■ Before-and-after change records

*** Block opens ***

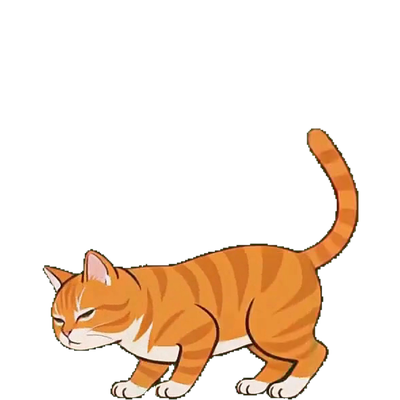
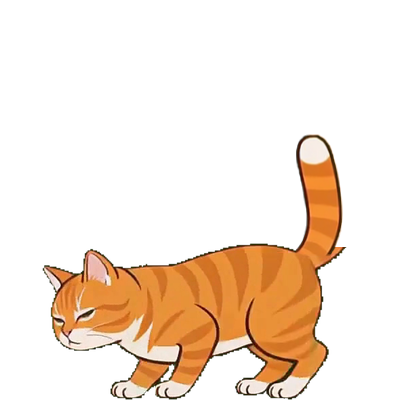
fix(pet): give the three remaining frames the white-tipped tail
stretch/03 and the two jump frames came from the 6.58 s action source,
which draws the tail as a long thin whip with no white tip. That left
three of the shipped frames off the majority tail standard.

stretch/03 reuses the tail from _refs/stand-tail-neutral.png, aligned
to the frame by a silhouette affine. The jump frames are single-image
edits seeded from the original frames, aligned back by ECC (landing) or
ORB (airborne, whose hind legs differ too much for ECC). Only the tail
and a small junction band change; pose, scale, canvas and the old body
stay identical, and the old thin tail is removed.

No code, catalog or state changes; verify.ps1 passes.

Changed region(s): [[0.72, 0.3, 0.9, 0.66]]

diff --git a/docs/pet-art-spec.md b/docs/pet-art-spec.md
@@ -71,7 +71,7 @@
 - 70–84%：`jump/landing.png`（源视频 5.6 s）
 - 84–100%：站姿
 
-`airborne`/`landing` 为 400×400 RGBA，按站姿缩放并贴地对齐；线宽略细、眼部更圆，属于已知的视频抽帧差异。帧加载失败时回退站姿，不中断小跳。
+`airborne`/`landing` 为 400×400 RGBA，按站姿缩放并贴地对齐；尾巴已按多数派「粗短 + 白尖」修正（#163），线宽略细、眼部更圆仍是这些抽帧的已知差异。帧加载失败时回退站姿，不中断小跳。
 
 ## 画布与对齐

*** Block closes ***
*** Block opens ***

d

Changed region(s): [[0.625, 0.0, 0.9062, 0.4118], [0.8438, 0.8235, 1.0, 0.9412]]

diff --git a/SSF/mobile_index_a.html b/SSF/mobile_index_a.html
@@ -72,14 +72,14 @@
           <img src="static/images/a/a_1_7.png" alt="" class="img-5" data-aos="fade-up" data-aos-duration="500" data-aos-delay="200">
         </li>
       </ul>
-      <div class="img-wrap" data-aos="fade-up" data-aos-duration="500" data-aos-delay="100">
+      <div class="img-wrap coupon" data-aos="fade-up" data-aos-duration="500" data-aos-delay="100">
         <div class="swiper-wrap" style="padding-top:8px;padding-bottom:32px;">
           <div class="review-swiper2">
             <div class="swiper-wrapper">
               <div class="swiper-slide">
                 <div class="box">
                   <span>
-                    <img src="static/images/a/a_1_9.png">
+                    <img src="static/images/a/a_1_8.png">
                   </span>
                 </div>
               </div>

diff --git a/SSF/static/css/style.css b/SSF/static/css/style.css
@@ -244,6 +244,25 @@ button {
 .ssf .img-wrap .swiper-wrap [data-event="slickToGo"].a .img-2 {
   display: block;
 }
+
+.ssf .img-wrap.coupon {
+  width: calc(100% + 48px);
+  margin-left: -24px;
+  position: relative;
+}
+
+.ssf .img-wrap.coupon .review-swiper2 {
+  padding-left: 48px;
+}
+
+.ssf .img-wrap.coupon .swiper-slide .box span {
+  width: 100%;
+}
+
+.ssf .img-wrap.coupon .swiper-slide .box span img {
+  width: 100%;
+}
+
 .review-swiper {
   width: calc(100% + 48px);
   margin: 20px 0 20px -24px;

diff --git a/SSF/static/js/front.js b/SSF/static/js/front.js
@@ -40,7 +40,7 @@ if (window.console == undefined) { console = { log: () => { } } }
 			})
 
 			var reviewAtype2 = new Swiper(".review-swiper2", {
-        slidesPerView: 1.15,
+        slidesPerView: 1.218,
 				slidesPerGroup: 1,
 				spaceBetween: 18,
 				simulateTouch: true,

*** Block closes ***
*** Block opens ***

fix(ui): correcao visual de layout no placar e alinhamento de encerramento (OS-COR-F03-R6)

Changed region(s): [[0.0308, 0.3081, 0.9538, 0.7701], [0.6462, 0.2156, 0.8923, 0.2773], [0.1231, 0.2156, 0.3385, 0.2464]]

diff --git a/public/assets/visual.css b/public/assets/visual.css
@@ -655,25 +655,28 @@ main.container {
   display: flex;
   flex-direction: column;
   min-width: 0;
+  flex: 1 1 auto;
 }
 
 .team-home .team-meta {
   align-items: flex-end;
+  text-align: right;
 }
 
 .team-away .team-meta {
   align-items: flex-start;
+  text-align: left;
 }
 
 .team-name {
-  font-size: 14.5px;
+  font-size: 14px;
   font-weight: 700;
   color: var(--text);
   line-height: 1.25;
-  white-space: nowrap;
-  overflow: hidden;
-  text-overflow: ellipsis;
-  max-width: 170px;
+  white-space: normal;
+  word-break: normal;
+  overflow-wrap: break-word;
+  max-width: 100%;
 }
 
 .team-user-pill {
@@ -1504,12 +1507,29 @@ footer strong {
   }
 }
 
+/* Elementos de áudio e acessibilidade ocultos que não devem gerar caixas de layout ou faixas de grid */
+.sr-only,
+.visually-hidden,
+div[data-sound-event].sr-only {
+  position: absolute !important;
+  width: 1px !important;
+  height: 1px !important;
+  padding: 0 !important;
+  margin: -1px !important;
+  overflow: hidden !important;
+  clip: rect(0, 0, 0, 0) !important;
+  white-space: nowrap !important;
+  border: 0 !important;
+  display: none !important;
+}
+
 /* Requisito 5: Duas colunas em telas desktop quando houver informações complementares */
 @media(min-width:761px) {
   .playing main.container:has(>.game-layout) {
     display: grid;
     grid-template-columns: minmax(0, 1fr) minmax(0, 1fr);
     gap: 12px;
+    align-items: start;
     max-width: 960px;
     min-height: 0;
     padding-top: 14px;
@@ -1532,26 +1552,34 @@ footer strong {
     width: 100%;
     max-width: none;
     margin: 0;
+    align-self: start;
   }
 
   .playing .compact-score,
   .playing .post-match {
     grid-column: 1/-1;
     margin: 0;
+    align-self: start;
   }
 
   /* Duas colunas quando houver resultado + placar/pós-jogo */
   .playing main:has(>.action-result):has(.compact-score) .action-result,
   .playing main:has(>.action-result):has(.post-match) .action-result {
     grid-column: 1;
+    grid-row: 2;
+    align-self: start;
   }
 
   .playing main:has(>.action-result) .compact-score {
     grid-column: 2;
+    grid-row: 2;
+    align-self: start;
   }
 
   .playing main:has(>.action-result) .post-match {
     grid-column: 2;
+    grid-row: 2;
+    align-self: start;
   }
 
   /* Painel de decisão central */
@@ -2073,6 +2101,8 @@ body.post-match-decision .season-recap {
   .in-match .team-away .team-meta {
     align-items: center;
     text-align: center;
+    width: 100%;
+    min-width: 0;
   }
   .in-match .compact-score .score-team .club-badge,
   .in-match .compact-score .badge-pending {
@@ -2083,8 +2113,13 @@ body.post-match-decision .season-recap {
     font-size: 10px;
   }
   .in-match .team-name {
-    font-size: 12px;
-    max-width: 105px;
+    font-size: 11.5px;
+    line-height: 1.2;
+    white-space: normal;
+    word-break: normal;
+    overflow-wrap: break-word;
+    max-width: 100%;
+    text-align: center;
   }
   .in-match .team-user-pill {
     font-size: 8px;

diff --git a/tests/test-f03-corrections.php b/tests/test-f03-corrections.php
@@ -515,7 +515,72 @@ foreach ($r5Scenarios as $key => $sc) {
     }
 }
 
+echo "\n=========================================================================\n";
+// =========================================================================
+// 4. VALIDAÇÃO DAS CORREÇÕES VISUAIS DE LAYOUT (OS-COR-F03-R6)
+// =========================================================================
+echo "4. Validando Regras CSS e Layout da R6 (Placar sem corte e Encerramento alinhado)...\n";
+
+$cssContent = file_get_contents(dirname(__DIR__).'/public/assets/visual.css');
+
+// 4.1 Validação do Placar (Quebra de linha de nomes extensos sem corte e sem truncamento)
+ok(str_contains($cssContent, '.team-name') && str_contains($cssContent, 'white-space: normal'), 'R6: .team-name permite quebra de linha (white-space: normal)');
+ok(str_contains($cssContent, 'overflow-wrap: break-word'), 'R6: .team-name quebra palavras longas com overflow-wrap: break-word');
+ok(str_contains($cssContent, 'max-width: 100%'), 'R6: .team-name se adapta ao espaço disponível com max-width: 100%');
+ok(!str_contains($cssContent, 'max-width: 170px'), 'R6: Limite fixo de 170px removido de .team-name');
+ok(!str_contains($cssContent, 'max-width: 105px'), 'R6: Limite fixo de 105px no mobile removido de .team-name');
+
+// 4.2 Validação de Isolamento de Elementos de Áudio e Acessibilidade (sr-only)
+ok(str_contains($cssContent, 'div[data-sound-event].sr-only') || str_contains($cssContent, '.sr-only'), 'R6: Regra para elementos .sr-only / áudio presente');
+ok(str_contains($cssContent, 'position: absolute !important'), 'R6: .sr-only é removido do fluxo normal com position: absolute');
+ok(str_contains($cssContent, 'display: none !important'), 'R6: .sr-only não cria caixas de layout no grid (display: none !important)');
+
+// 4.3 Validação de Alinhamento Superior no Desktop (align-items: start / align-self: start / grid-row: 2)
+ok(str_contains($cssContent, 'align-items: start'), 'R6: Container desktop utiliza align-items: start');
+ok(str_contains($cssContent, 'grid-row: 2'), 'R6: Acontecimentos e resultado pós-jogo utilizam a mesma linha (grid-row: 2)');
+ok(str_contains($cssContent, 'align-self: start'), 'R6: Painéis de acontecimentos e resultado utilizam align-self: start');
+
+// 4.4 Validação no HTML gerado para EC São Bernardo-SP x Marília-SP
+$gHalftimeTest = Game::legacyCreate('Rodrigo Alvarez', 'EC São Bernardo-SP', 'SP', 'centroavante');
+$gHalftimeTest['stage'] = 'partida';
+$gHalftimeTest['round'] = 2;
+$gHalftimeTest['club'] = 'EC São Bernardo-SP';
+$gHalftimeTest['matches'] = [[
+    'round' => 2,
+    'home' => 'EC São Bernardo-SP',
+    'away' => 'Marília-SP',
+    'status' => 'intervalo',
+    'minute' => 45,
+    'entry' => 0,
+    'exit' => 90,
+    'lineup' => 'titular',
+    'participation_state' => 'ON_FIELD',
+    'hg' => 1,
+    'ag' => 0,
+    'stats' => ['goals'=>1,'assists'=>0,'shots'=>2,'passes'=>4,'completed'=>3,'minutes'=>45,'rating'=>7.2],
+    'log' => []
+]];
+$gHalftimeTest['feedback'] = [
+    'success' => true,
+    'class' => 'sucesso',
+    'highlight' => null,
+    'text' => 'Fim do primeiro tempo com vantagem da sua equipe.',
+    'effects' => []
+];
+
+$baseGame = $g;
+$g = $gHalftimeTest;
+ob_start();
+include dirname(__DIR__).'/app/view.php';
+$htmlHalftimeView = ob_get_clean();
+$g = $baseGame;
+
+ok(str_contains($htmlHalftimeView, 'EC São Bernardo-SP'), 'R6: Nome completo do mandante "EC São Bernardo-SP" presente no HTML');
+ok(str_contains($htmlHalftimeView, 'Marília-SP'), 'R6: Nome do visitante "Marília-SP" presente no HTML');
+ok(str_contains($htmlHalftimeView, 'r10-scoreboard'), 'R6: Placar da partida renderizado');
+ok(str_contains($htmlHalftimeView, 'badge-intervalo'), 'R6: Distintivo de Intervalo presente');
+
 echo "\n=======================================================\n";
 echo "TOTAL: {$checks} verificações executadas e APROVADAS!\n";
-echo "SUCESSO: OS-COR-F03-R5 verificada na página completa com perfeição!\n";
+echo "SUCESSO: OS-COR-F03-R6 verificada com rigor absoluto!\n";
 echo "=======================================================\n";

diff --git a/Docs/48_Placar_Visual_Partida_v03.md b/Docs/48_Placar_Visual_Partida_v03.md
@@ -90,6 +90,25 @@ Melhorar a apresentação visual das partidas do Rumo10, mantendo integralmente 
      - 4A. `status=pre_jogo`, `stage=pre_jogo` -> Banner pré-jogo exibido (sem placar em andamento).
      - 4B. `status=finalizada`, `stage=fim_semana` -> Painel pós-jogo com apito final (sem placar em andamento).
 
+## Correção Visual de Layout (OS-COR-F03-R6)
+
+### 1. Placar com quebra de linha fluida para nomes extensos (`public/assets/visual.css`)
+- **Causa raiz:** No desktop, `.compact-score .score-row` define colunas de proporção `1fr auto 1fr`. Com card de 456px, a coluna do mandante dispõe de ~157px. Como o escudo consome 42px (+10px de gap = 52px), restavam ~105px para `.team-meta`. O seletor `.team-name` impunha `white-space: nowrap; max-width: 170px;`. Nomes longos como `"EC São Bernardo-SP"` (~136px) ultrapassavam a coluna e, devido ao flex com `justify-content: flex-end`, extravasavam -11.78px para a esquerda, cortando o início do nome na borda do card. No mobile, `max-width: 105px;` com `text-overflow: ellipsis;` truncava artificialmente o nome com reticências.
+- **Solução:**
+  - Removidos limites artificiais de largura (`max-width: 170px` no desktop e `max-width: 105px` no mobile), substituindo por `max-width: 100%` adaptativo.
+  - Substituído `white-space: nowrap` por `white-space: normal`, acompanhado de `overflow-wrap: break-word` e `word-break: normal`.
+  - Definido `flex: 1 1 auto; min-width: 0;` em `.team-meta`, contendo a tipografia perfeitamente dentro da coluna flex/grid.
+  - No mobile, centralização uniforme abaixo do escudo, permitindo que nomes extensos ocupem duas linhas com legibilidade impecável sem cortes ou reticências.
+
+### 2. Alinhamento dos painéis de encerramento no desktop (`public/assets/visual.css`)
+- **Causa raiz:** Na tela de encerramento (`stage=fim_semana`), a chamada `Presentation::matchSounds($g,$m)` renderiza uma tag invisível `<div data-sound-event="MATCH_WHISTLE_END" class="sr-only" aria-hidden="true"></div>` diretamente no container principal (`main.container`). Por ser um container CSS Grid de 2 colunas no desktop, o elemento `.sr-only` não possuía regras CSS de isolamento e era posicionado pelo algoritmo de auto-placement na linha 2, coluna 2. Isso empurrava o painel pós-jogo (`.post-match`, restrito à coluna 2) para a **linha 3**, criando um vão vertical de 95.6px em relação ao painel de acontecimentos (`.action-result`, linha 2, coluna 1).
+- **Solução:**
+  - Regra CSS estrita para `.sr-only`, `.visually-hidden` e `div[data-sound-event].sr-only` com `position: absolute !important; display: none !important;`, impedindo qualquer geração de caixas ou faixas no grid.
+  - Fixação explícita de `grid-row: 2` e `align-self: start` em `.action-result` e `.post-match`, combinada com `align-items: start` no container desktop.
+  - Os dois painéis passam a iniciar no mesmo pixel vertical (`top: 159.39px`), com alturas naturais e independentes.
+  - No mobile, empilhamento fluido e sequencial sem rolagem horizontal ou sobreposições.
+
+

*** Block closes ***

■ About this task
Wherever the string "class" appears in the entries above, return the line it appears on.

■ The answer
           <img src="static/images/a/a_1_7.png" alt="" class="img-5" data-aos="fade-up" data-aos-duration="500" data-aos-delay="200">
-      <div class="img-wrap" data-aos="fade-up" data-aos-duration="500" data-aos-delay="100">
+      <div class="img-wrap coupon" data-aos="fade-up" data-aos-duration="500" data-aos-delay="100">
         <div class="swiper-wrap" style="padding-top:8px;padding-bottom:32px;">
           <div class="review-swiper2">
             <div class="swiper-wrapper">
               <div class="swiper-slide">
                 <div class="box">
+    'class' => 'sucesso',
+- **Causa raiz:** Na tela de encerramento (`stage=fim_semana`), a chamada `Presentation::matchSounds($g,$m)` renderiza uma tag invisível `<div data-sound-event="MATCH_WHISTLE_END" class="sr-only" aria-hidden="true"></div>` diretamente no container principal (`main.container`). Por ser um container CSS Grid de 2 colunas no desktop, o elemento `.sr-only` não possuía regras CSS de isolamento e era posicionado pelo algoritmo de auto-placement na linha 2, coluna 2. Isso empurrava o painel pós-jogo (`.post-match`, restrito à coluna 2) para a **linha 3**, criando um vão vertical de 95.6px em relação ao painel de acontecimentos (`.action-result`, linha 2, coluna 1).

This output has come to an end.